Why You May Want To Avoid Dried Fruit

From healthy and nutritious trail mixes and granolas to hearty stuffings and salads to boozed up mincemeat pies and Swedish mulled wines, dried fruit is a versatile addition to a number of food and drink items, used to impart extra sweetness or texture, or both. They're also delicious when enjoyed on their own, something humans have been doing for centuries. Dried fruit is also highly nutritious. As reported by Healthline, dried fruit is a great source of fiber, micronutrients, and antioxidants, and in particular polyphenols, and certain dried fruits may help prevent or fight certain diseases, including heart disease, cancer, and osteoporosis.

On the downside, dried fruits are proportionally high in calories, carbs, and sugars, and should be consumed in moderation, advises WedMD. Healthline further warns that some dried fruits may also contain sulfites, which can cause skin rashes, asthma attacks, and stomach cramps in those with sulfite sensitivities. Moreover, improper storage and handling of dried fruit can lead to contamination with fungi, toxins, and, it turns out, other pathogens like the bacteria that causes salmonella (via Eat This, Not That!), which may make you think twice about consuming dried fruit at all.

Dried fruit has been linked to food-borne illnesses

Although low moisture foods like dried fruit don't typically support the growth of bacteria like salmonella, poor sanitation practices and monitoring can lead to contamination by salmonella and other pathogens, which can then survive in the low moisture environment for a long period of time, warns a study published in The Journal of Food Protection. A salmonella outbreak in Norway in 2018 and 2019, which led to dozens of illnesses and hospitalizations, was traced to dried fruit from various countries. A potential salmonella contamination also led to a recall of certain dried fruit sold through Costco in 2020.

In light of these concerns, scientists have been working on finding a solution, including potential new methods of decontamination. One study in particular (via the International Journal of Food Microbiology), which looked at both an ethanol sanitizer method and a oxidation method involving UV light, ozone, and hydrogen peroxide, showed some promise.
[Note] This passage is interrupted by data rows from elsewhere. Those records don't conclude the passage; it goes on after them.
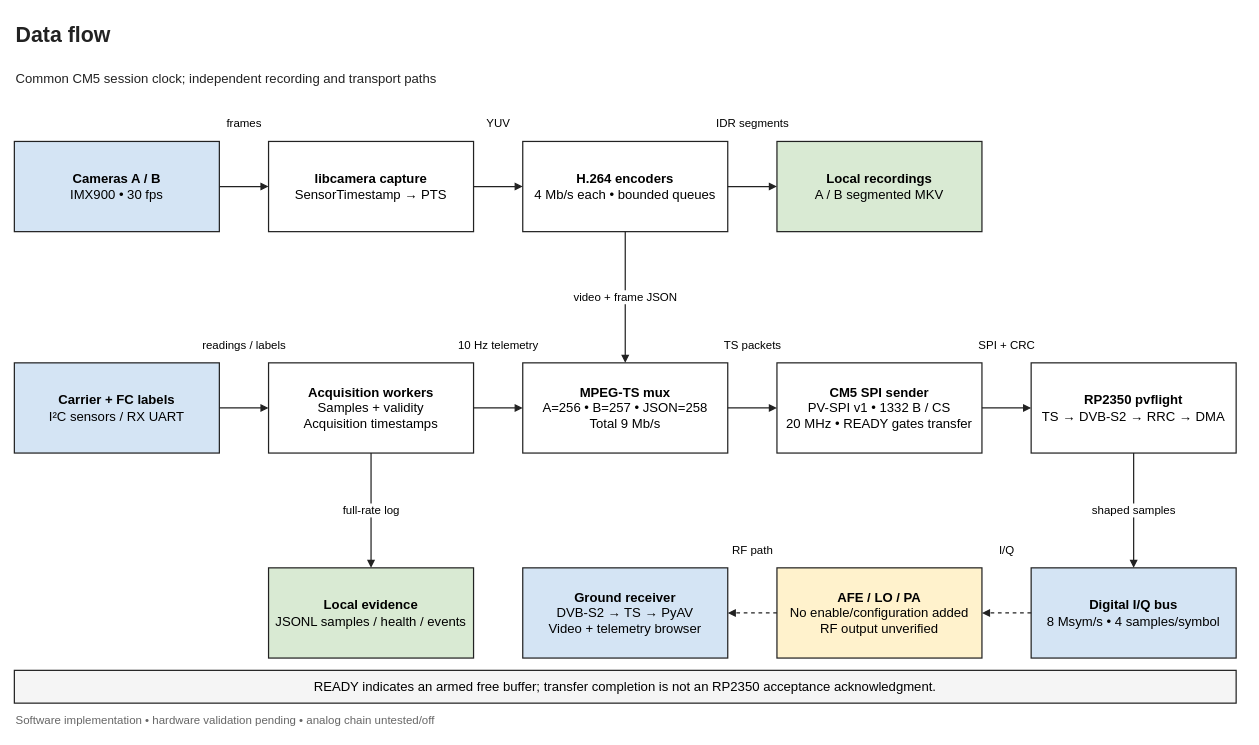
The draw.io diagram page "Data flow" (1 of 5) of software/architecture.drawio in stanford-ssi/PigeonVision, before the edit. Source tidied: cells renumbered, new cells numbered last; positions are measured from the earlier drawing's top-left corner, leaving out a move shared by most shapes. Both pictures are drawn from the tidied source at 82%, with x=0, y=0 at pixel (14, 14).
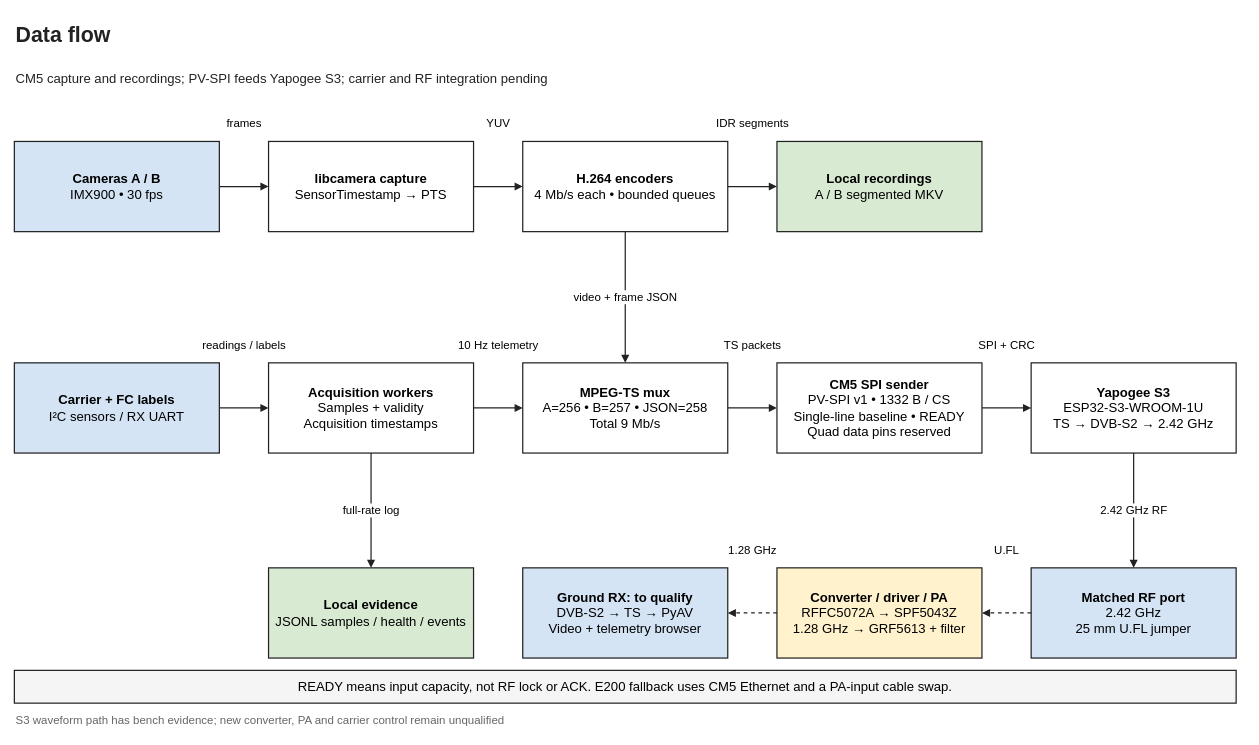
After the change.

Diff of the diagram source:
```diff
@@
-    <mxCell id="3" value="Common CM5 session clock; independent recording and transport paths" style="text;html=0;align=left;verticalAlign=middle;fillColor=none;strokeColor=none;fontFamily=Arial;fontSize=16;fontColor=#222222;" parent="1" vertex="1">
+    <mxCell id="3" value="CM5 capture and recordings; PV-SPI feeds Yapogee S3; carrier and RF integration pending" style="text;html=0;align=left;verticalAlign=middle;fillColor=none;strokeColor=none;fontFamily=Arial;fontSize=16;fontColor=#222222;" parent="1" vertex="1">
       <mxGeometry y="55" width="1500" height="45" as="geometry" />
     </mxCell>
-    <mxCell id="4" value="Software implementation • hardware validation pending • analog chain untested/off" style="text;html=0;align=left;verticalAlign=middle;fillColor=none;strokeColor=none;fontFamily=Arial;fontSize=16;fontColor=#222222;fontSize=14;fontColor=#666666;" parent="1" vertex="1">
+    <mxCell id="4" value="S3 waveform path has bench evidence; new converter, PA and carrier control remain unqualified" style="text;html=0;align=left;verticalAlign=middle;fillColor=none;strokeColor=none;fontFamily=Arial;fontSize=16;fontColor=#222222;fontSize=14;fontColor=#666666;" parent="1" vertex="1">
       <mxGeometry y="845" width="1500" height="30" as="geometry" />
     </mxCell>
@@
-    <mxCell id="12" value="&lt;b&gt;CM5 SPI sender&lt;/b&gt;&lt;br&gt;PV-SPI v1 • 1332 B / CS&lt;br&gt;20 MHz • READY gates transfer" style="rounded=0;whiteSpace=wrap;html=1;fontFamily=Arial;strokeColor=#222222;strokeWidth=1.5;align=center;verticalAlign=middle;fontSize=16;spacing=8;fillColor=#ffffff;" parent="1" vertex="1">
+    <mxCell id="12" value="&lt;b&gt;CM5 SPI sender&lt;/b&gt;&lt;br&gt;PV-SPI v1 • 1332 B / CS&lt;br&gt;Single-line baseline • READY&lt;br&gt;Quad data pins reserved" style="rounded=0;whiteSpace=wrap;html=1;fontFamily=Arial;strokeColor=#222222;strokeWidth=1.5;align=center;verticalAlign=middle;fontSize=16;spacing=8;fillColor=#ffffff;" parent="1" vertex="1">
       <mxGeometry x="930" y="425" width="250" height="110" as="geometry" />
     </mxCell>
-    <mxCell id="13" value="&lt;b&gt;RP2350 pvflight&lt;/b&gt;&lt;br&gt;TS → DVB-S2 → RRC → DMA" style="rounded=0;whiteSpace=wrap;html=1;fontFamily=Arial;strokeColor=#222222;strokeWidth=1.5;align=center;verticalAlign=middle;fontSize=16;spacing=8;fillColor=#ffffff;" parent="1" vertex="1">
+    <mxCell id="13" value="&lt;b&gt;Yapogee S3&lt;/b&gt;&lt;br&gt;ESP32-S3-WROOM-1U&lt;br&gt;TS → DVB-S2 → 2.42 GHz" style="rounded=0;whiteSpace=wrap;html=1;fontFamily=Arial;strokeColor=#222222;strokeWidth=1.5;align=center;verticalAlign=middle;fontSize=16;spacing=8;fillColor=#ffffff;" parent="1" vertex="1">
       <mxGeometry x="1240" y="425" width="250" height="110" as="geometry" />
     </mxCell>
-    <mxCell id="14" value="&lt;b&gt;Ground receiver&lt;/b&gt;&lt;br&gt;DVB-S2 → TS → PyAV&lt;br&gt;Video + telemetry browser" style="rounded=0;whiteSpace=wrap;html=1;fontFamily=Arial;strokeColor=#222222;strokeWidth=1.5;align=center;verticalAlign=middle;fontSize=16;spacing=8;fillColor=#d4e4f4;" parent="1" vertex="1">
+    <mxCell id="14" value="&lt;b&gt;Ground RX: to qualify&lt;/b&gt;&lt;br&gt;DVB-S2 → TS → PyAV&lt;br&gt;Video + telemetry browser" style="rounded=0;whiteSpace=wrap;html=1;fontFamily=Arial;strokeColor=#222222;strokeWidth=1.5;align=center;verticalAlign=middle;fontSize=16;spacing=8;fillColor=#d4e4f4;" parent="1" vertex="1">
       <mxGeometry x="620" y="675" width="250" height="110" as="geometry" />
     </mxCell>
@@
-    <mxCell id="16" value="&lt;b&gt;Digital I/Q bus&lt;/b&gt;&lt;br&gt;8 Msym/s • 4 samples/symbol" style="rounded=0;whiteSpace=wrap;html=1;fontFamily=Arial;strokeColor=#222222;strokeWidth=1.5;align=center;verticalAlign=middle;fontSize=16;spacing=8;fillColor=#d4e4f4;" parent="1" vertex="1">
+    <mxCell id="16" value="&lt;b&gt;Matched RF port&lt;/b&gt;&lt;br&gt;2.42 GHz&lt;br&gt;25 mm U.FL jumper" style="rounded=0;whiteSpace=wrap;html=1;fontFamily=Arial;strokeColor=#222222;strokeWidth=1.5;align=center;verticalAlign=middle;fontSize=16;spacing=8;fillColor=#d4e4f4;" parent="1" vertex="1">
       <mxGeometry x="1240" y="675" width="250" height="110" as="geometry" />
     </mxCell>
-    <mxCell id="17" value="&lt;b&gt;AFE / LO / PA&lt;/b&gt;&lt;br&gt;No enable/configuration added&lt;br&gt;RF output unverified" style="rounded=0;whiteSpace=wrap;html=1;fontFamily=Arial;strokeColor=#222222;strokeWidth=1.5;align=center;verticalAlign=middle;fontSize=16;spacing=8;fillColor=#fff2cc;" parent="1" vertex="1">
+    <mxCell id="17" value="&lt;b&gt;Converter / driver / PA&lt;/b&gt;&lt;br&gt;RFFC5072A → SPF5043Z&lt;br&gt;1.28 GHz → GRF5613 + filter" style="rounded=0;whiteSpace=wrap;html=1;fontFamily=Arial;strokeColor=#222222;strokeWidth=1.5;align=center;verticalAlign=middle;fontSize=16;spacing=8;fillColor=#fff2cc;" parent="1" vertex="1">
       <mxGeometry x="930" y="675" width="250" height="110" as="geometry" />
     </mxCell>
@@
-    <mxCell id="27" value="shaped samples" style="edgeStyle=orthogonalEdgeStyle;rounded=0;html=1;endArrow=block;endFill=1;strokeColor=#222222;strokeWidth=1.5;fontFamily=Arial;fontSize=14;labelBackgroundColor=#ffffff;exitX=0.5;exitY=1;entryX=0.5;entryY=0;" parent="1" edge="1" source="13" target="16">
+    <mxCell id="27" value="2.42 GHz RF" style="edgeStyle=orthogonalEdgeStyle;rounded=0;html=1;endArrow=block;endFill=1;strokeColor=#222222;strokeWidth=1.5;fontFamily=Arial;fontSize=14;labelBackgroundColor=#ffffff;exitX=0.5;exitY=1;entryX=0.5;entryY=0;" parent="1" edge="1" source="13" target="16">
       <mxGeometry relative="1" as="geometry" />
     </mxCell>
-    <mxCell id="28" value="I/Q" style="edgeStyle=orthogonalEdgeStyle;rounded=0;html=1;endArrow=block;endFill=1;strokeColor=#222222;strokeWidth=1.5;fontFamily=Arial;fontSize=14;labelBackgroundColor=#ffffff;exitX=0;exitY=0.5;entryX=1;entryY=0.5;dashed=1;" parent="1" edge="1" source="16" target="17">
+    <mxCell id="28" value="U.FL" style="edgeStyle=orthogonalEdgeStyle;rounded=0;html=1;endArrow=block;endFill=1;strokeColor=#222222;strokeWidth=1.5;fontFamily=Arial;fontSize=14;labelBackgroundColor=#ffffff;exitX=0;exitY=0.5;entryX=1;entryY=0.5;dashed=1;" parent="1" edge="1" source="16" target="17">
       <mxGeometry relative="1" as="geometry">
         <mxPoint y="-77" as="offset" />
       </mxGeometry>
     </mxCell>
-    <mxCell id="29" value="RF path" style="edgeStyle=orthogonalEdgeStyle;rounded=0;html=1;endArrow=block;endFill=1;strokeColor=#222222;strokeWidth=1.5;fontFamily=Arial;fontSize=14;labelBackgroundColor=#ffffff;exitX=0;exitY=0.5;entryX=1;entryY=0.5;dashed=1;" parent="1" edge="1" source="17" target="14">
+    <mxCell id="29" value="1.28 GHz" style="edgeStyle=orthogonalEdgeStyle;rounded=0;html=1;endArrow=block;endFill=1;strokeColor=#222222;strokeWidth=1.5;fontFamily=Arial;fontSize=14;labelBackgroundColor=#ffffff;exitX=0;exitY=0.5;entryX=1;entryY=0.5;dashed=1;" parent="1" edge="1" source="17" target="14">
       <mxGeometry relative="1" as="geometry">
         <mxPoint y="-77" as="offset" />
       </mxGeometry>
     </mxCell>
-    <mxCell id="30" value="READY indicates an armed free buffer; transfer completion is not an RP2350 acceptance acknowledgment." style="rounded=0;whiteSpace=wrap;html=1;fontFamily=Arial;strokeColor=#222222;strokeWidth=1.5;align=center;verticalAlign=middle;fontSize=16;spacing=8;fillColor=#f5f5f5;" parent="1" vertex="1">
+    <mxCell id="30" value="READY means input capacity, not RF lock or ACK. E200 fallback uses CM5 Ethernet and a PA-input cable swap." style="rounded=0;whiteSpace=wrap;html=1;fontFamily=Arial;strokeColor=#222222;strokeWidth=1.5;align=center;verticalAlign=middle;fontSize=16;spacing=8;fillColor=#f5f5f5;" parent="1" vertex="1">
       <mxGeometry y="800" width="1490" height="40" as="geometry" />
     </mxCell>
```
However, more studies need to be done before safe and widespread application. Until then, it may be safest to avoid dried fruit altogether for a while.